_ASSIGNMENT_. Print out the data below with every line intact.

Web document revisions:

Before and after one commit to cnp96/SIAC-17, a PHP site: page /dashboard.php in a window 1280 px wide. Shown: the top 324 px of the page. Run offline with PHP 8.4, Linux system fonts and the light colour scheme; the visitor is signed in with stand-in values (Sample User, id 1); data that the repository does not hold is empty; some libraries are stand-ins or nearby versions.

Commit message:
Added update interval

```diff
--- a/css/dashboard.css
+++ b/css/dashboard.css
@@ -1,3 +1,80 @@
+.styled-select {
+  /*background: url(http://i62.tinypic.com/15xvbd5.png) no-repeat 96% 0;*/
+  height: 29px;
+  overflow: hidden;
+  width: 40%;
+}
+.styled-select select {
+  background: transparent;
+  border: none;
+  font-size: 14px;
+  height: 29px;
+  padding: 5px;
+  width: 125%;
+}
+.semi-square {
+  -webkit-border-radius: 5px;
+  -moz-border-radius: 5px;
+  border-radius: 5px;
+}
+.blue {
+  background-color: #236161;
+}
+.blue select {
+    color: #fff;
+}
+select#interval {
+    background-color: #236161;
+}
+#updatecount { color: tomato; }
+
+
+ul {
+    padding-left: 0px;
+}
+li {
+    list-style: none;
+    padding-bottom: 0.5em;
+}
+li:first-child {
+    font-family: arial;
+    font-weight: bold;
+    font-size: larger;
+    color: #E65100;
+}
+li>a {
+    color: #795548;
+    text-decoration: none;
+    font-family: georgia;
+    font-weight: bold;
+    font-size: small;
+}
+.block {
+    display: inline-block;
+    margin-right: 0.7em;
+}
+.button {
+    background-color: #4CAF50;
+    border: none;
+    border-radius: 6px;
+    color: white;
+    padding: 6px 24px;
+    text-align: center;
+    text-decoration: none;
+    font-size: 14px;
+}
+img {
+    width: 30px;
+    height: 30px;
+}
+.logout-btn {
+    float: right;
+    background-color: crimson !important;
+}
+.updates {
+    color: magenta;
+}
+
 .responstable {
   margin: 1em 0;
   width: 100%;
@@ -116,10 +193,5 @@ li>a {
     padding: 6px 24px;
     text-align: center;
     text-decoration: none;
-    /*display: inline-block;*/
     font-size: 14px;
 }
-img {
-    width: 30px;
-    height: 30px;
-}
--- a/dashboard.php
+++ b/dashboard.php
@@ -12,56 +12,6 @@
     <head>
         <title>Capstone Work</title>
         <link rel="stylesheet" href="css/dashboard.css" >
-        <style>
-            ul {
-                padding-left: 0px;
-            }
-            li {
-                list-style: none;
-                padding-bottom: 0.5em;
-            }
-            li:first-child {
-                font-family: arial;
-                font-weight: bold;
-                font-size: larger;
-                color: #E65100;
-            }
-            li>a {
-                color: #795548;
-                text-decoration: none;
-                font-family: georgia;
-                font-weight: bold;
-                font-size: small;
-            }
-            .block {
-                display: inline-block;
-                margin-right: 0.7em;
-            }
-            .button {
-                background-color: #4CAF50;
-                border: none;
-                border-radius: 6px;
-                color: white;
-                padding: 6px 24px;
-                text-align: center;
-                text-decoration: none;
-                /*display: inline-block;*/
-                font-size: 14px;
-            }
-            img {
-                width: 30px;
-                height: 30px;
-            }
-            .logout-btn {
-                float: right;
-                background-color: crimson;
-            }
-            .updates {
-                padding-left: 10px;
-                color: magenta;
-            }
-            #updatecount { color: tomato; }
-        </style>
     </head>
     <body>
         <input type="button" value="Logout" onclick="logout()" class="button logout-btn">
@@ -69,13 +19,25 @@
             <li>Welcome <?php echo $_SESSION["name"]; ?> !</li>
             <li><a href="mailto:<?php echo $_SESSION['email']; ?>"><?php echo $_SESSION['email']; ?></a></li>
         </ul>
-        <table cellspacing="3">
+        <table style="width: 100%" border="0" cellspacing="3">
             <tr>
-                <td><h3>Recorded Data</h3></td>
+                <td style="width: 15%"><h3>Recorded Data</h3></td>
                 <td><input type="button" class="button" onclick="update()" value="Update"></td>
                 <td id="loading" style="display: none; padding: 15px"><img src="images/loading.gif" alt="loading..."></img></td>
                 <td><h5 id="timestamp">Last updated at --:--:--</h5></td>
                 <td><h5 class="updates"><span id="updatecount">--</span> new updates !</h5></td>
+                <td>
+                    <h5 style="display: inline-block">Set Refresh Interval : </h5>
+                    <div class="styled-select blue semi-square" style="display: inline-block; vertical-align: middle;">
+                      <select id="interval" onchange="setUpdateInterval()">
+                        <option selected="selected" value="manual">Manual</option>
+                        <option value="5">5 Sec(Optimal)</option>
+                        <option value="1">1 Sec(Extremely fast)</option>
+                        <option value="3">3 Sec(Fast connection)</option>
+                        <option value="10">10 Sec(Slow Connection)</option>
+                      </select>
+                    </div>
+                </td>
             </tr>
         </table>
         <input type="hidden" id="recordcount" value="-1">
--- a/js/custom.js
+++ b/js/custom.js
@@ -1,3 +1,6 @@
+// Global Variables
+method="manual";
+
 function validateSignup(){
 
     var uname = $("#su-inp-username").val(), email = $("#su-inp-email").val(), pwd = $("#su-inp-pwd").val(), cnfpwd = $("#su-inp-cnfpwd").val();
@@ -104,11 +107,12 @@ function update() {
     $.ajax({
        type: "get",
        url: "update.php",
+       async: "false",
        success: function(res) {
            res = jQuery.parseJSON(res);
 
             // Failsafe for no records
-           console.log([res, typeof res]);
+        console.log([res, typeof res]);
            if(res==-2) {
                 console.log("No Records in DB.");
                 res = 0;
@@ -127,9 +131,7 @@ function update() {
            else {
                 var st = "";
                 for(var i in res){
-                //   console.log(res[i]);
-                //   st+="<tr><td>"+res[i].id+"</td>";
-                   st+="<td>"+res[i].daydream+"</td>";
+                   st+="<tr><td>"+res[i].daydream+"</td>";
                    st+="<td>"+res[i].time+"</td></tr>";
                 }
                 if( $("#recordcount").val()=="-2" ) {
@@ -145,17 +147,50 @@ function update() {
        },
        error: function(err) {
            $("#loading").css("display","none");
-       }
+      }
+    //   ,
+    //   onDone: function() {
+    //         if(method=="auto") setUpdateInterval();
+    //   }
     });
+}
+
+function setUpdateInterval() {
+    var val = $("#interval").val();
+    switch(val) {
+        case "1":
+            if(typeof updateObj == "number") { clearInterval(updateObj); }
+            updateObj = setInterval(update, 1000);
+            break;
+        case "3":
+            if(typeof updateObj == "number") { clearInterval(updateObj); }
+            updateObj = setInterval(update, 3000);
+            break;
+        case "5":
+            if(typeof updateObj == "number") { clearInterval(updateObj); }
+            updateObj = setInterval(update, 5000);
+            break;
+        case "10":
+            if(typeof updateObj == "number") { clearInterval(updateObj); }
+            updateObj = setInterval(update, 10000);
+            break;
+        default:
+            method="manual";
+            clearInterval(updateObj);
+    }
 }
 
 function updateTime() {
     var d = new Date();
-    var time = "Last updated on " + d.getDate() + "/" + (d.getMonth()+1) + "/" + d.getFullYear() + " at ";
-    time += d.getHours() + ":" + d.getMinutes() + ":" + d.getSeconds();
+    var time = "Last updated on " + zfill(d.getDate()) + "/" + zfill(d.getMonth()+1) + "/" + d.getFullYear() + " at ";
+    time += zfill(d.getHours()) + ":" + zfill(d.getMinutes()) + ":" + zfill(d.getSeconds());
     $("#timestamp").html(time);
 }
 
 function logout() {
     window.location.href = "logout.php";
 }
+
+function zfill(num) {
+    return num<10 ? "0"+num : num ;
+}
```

_REPLY TO THE EXERCISE_.
Before and after one commit to cnp96/SIAC-17, a PHP site: page /dashboard.php in a window 1280 px wide. Shown: the top 324 px of the page. Run offline with PHP 8.4, Linux system fonts and the light colour scheme; the visitor is signed in with stand-in values (Sample User, id 1); data that the repository does not hold is empty; some libraries are stand-ins or nearby versions.

Commit message:
Added update interval

```diff
--- a/css/dashboard.css
+++ b/css/dashboard.css
@@ -1,3 +1,80 @@
+.styled-select {
+  /*background: url(http://i62.tinypic.com/15xvbd5.png) no-repeat 96% 0;*/
+  height: 29px;
+  overflow: hidden;
+  width: 40%;
+}
+.styled-select select {
+  background: transparent;
+  border: none;
+  font-size: 14px;
+  height: 29px;
+  padding: 5px;
+  width: 125%;
+}
+.semi-square {
+  -webkit-border-radius: 5px;
+  -moz-border-radius: 5px;
+  border-radius: 5px;
+}
+.blue {
+  background-color: #236161;
+}
+.blue select {
+    color: #fff;
+}
+select#interval {
+    background-color: #236161;
+}
+#updatecount { color: tomato; }
+
+
+ul {
+    padding-left: 0px;
+}
+li {
+    list-style: none;
+    padding-bottom: 0.5em;
+}
+li:first-child {
+    font-family: arial;
+    font-weight: bold;
+    font-size: larger;
+    color: #E65100;
+}
+li>a {
+    color: #795548;
+    text-decoration: none;
+    font-family: georgia;
+    font-weight: bold;
+    font-size: small;
+}
+.block {
+    display: inline-block;
+    margin-right: 0.7em;
+}
+.button {
+    background-color: #4CAF50;
+    border: none;
+    border-radius: 6px;
+    color: white;
+    padding: 6px 24px;
+    text-align: center;
+    text-decoration: none;
+    font-size: 14px;
+}
+img {
+    width: 30px;
+    height: 30px;
+}
+.logout-btn {
+    float: right;
+    background-color: crimson !important;
+}
+.updates {
+    color: magenta;
+}
+
 .responstable {
   margin: 1em 0;
   width: 100%;
@@ -116,10 +193,5 @@ li>a {
     padding: 6px 24px;
     text-align: center;
     text-decoration: none;
-    /*display: inline-block;*/
     font-size: 14px;
 }
-img {
-    width: 30px;
-    height: 30px;
-}
--- a/dashboard.php
+++ b/dashboard.php
@@ -12,56 +12,6 @@
     <head>
         <title>Capstone Work</title>
         <link rel="stylesheet" href="css/dashboard.css" >
-        <style>
-            ul {
-                padding-left: 0px;
-            }
-            li {
-                list-style: none;
-                padding-bottom: 0.5em;
-            }
-            li:first-child {
-                font-family: arial;
-                font-weight: bold;
-                font-size: larger;
-                color: #E65100;
-            }
-            li>a {
-                color: #795548;
-                text-decoration: none;
-                font-family: georgia;
-                font-weight: bold;
-                font-size: small;
-            }
-            .block {
-                display: inline-block;
-                margin-right: 0.7em;
-            }
-            .button {
-                background-color: #4CAF50;
-                border: none;
-                border-radius: 6px;
-                color: white;
-                padding: 6px 24px;
-                text-align: center;
-                text-decoration: none;
-                /*display: inline-block;*/
-                font-size: 14px;
-            }
-            img {
-                width: 30px;
-                height: 30px;
-            }
-            .logout-btn {
-                float: right;
-                background-color: crimson;
-            }
-            .updates {
-                padding-left: 10px;
-                color: magenta;
-            }
-            #updatecount { color: tomato; }
-        </style>
     </head>
     <body>
         <input type="button" value="Logout" onclick="logout()" class="button logout-btn">
@@ -69,13 +19,25 @@
             <li>Welcome <?php echo $_SESSION["name"]; ?> !</li>
             <li><a href="mailto:<?php echo $_SESSION['email']; ?>"><?php echo $_SESSION['email']; ?></a></li>
         </ul>
-        <table cellspacing="3">
+        <table style="width: 100%" border="0" cellspacing="3">
             <tr>
-                <td><h3>Recorded Data</h3></td>
+                <td style="width: 15%"><h3>Recorded Data</h3></td>
                 <td><input type="button" class="button" onclick="update()" value="Update"></td>
                 <td id="loading" style="display: none; padding: 15px"><img src="images/loading.gif" alt="loading..."></img></td>
                 <td><h5 id="timestamp">Last updated at --:--:--</h5></td>
                 <td><h5 class="updates"><span id="updatecount">--</span> new updates !</h5></td>
+                <td>
+                    <h5 style="display: inline-block">Set Refresh Interval : </h5>
+                    <div class="styled-select blue semi-square" style="display: inline-block; vertical-align: middle;">
+                      <select id="interval" onchange="setUpdateInterval()">
+                        <option selected="selected" value="manual">Manual</option>
+                        <option value="5">5 Sec(Optimal)</option>
+                        <option value="1">1 Sec(Extremely fast)</option>
+                        <option value="3">3 Sec(Fast connection)</option>
+                        <option value="10">10 Sec(Slow Connection)</option>
+                      </select>
+                    </div>
+                </td>
             </tr>
         </table>
         <input type="hidden" id="recordcount" value="-1">
--- a/js/custom.js
+++ b/js/custom.js
@@ -1,3 +1,6 @@
+// Global Variables
+method="manual";
+
 function validateSignup(){
 
     var uname = $("#su-inp-username").val(), email = $("#su-inp-email").val(), pwd = $("#su-inp-pwd").val(), cnfpwd = $("#su-inp-cnfpwd").val();
@@ -104,11 +107,12 @@ function update() {
     $.ajax({
        type: "get",
        url: "update.php",
+       async: "false",
        success: function(res) {
            res = jQuery.parseJSON(res);
 
             // Failsafe for no records
-           console.log([res, typeof res]);
+        console.log([res, typeof res]);
            if(res==-2) {
                 console.log("No Records in DB.");
                 res = 0;
@@ -127,9 +131,7 @@ function update() {
            else {
                 var st = "";
                 for(var i in res){
-                //   console.log(res[i]);
-                //   st+="<tr><td>"+res[i].id+"</td>";
-                   st+="<td>"+res[i].daydream+"</td>";
+                   st+="<tr><td>"+res[i].daydream+"</td>";
                    st+="<td>"+res[i].time+"</td></tr>";
                 }
                 if( $("#recordcount").val()=="-2" ) {
@@ -145,17 +147,50 @@ function update() {
        },
        error: function(err) {
            $("#loading").css("display","none");
-       }
+      }
+    //   ,
+    //   onDone: function() {
+    //         if(method=="auto") setUpdateInterval();
+    //   }
     });
+}
+
+function setUpdateInterval() {
+    var val = $("#interval").val();
+    switch(val) {
+        case "1":
+            if(typeof updateObj == "number") { clearInterval(updateObj); }
+            updateObj = setInterval(update, 1000);
+            break;
+        case "3":
+            if(typeof updateObj == "number") { clearInterval(updateObj); }
+            updateObj = setInterval(update, 3000);
+            break;
+        case "5":
+            if(typeof updateObj == "number") { clearInterval(updateObj); }
+            updateObj = setInterval(update, 5000);
+            break;
+        case "10":
+            if(typeof updateObj == "number") { clearInterval(updateObj); }
+            updateObj = setInterval(update, 10000);
+            break;
+        default:
+            method="manual";
+            clearInterval(updateObj);
+    }
 }
 
 function updateTime() {
     var d = new Date();
-    var time = "Last updated on " + d.getDate() + "/" + (d.getMonth()+1) + "/" + d.getFullYear() + " at ";
-    time += d.getHours() + ":" + d.getMinutes() + ":" + d.getSeconds();
+    var time = "Last updated on " + zfill(d.getDate()) + "/" + zfill(d.getMonth()+1) + "/" + d.getFullYear() + " at ";
+    time += zfill(d.getHours()) + ":" + zfill(d.getMinutes()) + ":" + zfill(d.getSeconds());
     $("#timestamp").html(time);
 }
 
 function logout() {
     window.location.href = "logout.php";
 }
+
+function zfill(num) {
+    return num<10 ? "0"+num : num ;
+}
```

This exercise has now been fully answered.